(Saved entries)
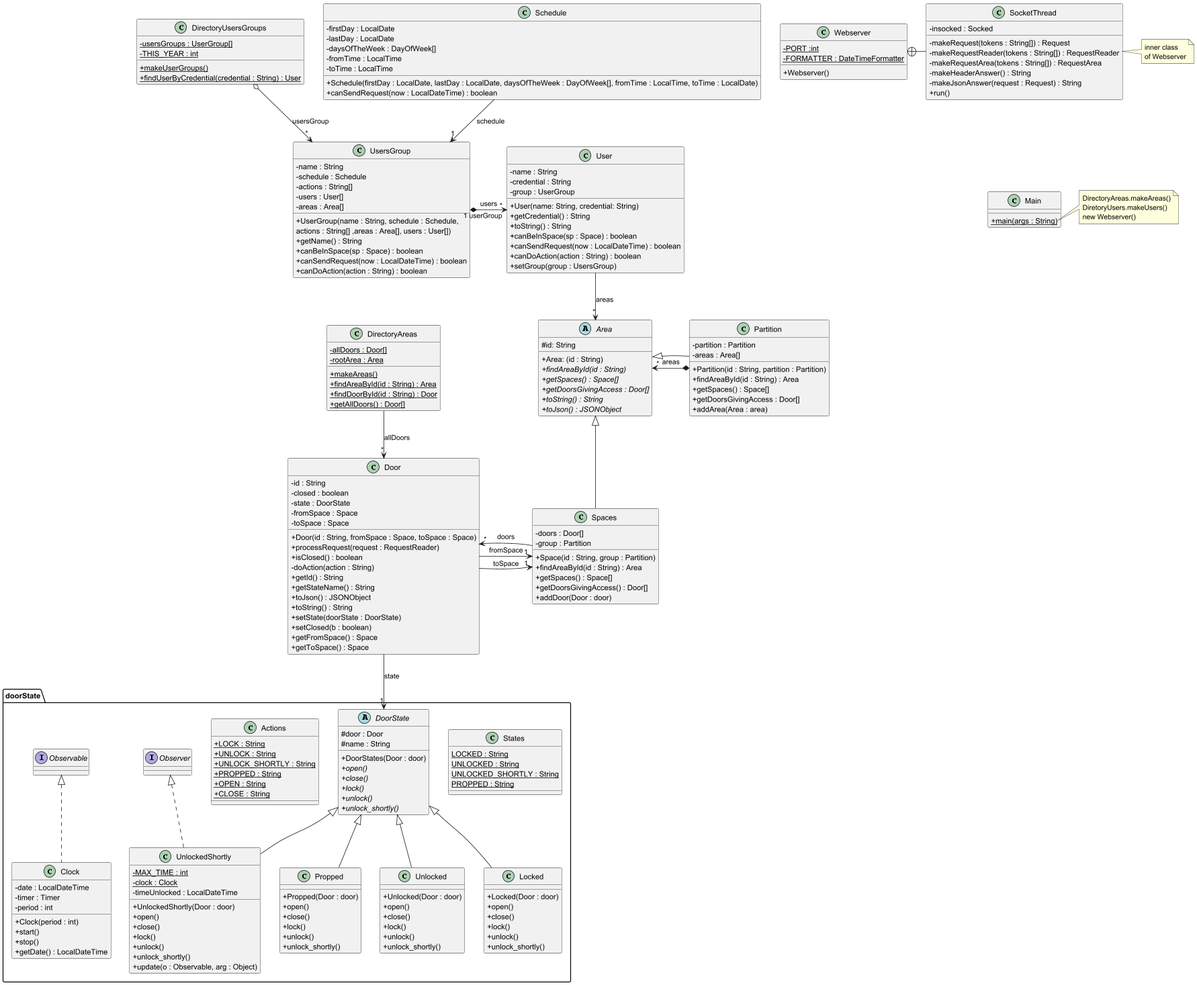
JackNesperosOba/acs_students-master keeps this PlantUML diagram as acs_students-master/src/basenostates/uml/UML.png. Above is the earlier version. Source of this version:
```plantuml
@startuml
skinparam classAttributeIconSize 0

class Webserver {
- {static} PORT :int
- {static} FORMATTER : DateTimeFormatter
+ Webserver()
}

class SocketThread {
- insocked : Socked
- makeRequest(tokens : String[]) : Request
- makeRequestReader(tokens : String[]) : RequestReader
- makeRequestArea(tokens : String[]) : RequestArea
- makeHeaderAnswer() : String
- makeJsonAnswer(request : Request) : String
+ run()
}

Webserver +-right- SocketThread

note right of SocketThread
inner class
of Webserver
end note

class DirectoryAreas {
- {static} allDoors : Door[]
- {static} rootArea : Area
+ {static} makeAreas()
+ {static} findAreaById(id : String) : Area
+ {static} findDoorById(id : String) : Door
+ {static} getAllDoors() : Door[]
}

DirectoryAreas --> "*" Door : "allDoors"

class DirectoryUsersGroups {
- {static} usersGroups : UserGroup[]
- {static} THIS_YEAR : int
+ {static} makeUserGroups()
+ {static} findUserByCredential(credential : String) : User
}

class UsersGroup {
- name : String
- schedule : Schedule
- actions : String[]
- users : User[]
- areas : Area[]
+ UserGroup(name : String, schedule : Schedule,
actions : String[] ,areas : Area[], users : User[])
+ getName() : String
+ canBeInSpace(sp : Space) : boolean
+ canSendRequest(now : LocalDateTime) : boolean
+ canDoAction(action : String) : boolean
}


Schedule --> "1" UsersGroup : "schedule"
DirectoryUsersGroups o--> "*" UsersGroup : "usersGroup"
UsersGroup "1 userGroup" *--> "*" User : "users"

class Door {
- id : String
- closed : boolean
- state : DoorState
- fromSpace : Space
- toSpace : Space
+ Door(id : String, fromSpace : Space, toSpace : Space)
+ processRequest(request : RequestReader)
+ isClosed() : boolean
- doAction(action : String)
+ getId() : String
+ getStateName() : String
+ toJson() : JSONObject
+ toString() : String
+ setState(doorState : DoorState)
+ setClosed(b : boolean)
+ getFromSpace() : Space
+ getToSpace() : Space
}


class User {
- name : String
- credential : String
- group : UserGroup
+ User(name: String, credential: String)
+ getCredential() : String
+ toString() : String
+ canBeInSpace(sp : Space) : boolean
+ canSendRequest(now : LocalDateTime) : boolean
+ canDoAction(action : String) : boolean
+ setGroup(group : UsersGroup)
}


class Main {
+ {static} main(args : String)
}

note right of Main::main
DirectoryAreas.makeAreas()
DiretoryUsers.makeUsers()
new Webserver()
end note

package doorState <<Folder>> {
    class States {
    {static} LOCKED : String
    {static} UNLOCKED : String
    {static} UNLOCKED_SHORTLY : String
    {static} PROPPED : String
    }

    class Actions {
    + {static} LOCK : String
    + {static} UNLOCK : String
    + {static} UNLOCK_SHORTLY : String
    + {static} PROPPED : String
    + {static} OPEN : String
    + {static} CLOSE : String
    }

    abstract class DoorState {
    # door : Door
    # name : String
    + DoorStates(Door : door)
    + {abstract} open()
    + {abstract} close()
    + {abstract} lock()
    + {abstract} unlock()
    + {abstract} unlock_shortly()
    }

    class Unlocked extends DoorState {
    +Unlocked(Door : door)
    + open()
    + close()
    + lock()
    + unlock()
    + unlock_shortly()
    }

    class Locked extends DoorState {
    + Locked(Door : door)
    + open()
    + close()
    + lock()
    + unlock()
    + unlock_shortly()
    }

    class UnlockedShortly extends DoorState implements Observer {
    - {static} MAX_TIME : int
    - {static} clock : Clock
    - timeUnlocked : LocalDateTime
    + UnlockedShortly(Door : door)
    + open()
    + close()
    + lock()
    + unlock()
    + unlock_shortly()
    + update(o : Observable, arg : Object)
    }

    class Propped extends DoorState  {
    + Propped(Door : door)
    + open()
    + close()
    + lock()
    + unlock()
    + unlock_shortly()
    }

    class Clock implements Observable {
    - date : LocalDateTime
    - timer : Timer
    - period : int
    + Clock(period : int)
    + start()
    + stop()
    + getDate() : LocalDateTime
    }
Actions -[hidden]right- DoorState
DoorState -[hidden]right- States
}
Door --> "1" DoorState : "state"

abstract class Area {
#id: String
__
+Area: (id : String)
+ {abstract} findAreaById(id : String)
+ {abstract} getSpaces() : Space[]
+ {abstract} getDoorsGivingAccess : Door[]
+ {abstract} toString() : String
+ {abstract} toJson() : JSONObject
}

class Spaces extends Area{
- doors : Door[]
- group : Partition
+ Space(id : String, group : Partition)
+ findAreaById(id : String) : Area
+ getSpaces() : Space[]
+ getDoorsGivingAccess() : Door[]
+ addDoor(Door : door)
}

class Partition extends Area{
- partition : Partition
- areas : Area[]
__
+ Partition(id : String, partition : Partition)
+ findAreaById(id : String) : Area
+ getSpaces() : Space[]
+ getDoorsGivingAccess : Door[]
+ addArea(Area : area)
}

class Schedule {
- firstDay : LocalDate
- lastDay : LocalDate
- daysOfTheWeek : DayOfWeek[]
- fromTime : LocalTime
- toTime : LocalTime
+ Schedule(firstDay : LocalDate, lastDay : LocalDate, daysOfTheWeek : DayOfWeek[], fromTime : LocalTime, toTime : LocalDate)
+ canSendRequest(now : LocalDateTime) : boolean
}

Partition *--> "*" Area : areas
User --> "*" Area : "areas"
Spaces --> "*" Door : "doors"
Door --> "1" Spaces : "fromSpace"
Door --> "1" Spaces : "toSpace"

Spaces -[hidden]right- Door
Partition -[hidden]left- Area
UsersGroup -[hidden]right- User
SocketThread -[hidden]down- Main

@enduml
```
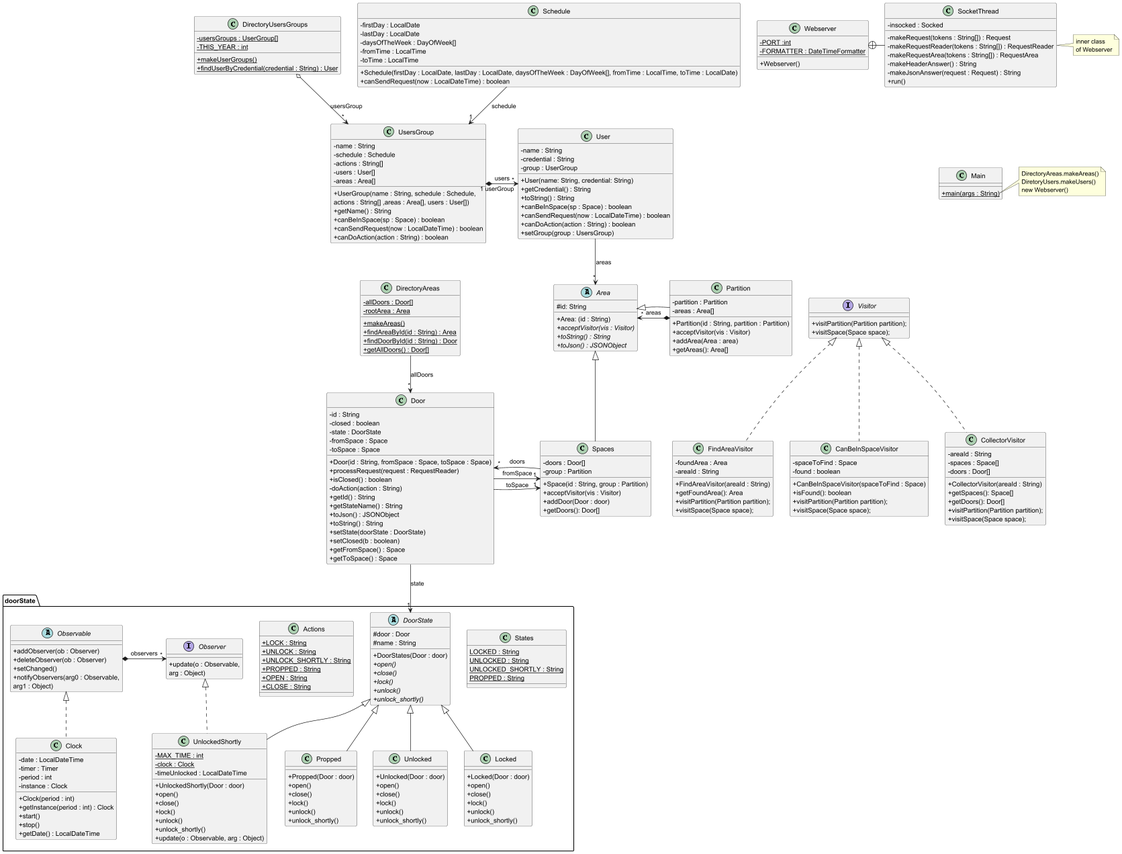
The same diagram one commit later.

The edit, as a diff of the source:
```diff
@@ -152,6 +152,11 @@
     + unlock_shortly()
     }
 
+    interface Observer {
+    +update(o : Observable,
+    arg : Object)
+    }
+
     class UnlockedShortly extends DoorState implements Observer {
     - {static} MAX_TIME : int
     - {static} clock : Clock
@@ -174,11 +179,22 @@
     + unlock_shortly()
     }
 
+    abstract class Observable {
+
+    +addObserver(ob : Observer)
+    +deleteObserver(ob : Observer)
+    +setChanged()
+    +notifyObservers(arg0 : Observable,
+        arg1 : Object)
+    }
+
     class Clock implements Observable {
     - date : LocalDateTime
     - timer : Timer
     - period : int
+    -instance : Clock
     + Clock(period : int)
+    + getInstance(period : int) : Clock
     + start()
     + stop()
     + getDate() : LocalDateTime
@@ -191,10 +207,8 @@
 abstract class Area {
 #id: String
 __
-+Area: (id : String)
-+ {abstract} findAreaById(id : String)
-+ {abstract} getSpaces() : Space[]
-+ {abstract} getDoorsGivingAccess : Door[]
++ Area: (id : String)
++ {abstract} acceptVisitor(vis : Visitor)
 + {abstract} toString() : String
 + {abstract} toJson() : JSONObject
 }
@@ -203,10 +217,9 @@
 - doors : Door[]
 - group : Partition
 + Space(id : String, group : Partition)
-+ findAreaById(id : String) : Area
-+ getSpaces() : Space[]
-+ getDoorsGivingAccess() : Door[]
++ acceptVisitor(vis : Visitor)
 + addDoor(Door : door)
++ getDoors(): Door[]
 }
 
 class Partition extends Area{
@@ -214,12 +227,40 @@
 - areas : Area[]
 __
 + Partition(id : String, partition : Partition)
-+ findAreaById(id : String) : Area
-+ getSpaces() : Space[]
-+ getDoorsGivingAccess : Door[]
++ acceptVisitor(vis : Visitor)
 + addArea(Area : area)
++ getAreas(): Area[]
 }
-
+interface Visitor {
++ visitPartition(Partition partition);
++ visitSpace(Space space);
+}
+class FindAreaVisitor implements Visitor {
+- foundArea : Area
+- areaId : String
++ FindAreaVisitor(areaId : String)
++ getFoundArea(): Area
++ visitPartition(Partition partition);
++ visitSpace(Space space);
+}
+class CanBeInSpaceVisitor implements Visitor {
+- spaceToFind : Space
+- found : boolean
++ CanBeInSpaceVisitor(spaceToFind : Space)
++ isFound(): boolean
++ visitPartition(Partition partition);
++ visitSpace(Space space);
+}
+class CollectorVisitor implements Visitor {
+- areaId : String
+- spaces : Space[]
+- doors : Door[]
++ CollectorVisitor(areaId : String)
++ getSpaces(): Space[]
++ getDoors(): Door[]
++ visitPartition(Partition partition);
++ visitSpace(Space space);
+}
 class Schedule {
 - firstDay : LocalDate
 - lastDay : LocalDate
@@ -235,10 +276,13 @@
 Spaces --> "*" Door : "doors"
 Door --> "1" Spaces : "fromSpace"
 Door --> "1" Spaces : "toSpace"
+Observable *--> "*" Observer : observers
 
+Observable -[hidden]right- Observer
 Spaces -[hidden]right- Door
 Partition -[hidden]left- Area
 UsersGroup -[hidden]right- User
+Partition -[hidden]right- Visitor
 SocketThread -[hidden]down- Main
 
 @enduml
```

* _About this exercise_:
Filter the entries down to the lines holding the string "areaId". Copy each of those lines.

* _Completed task_:
+- areaId : String
++ FindAreaVisitor(areaId : String)
+- areaId : String
++ CollectorVisitor(areaId : String)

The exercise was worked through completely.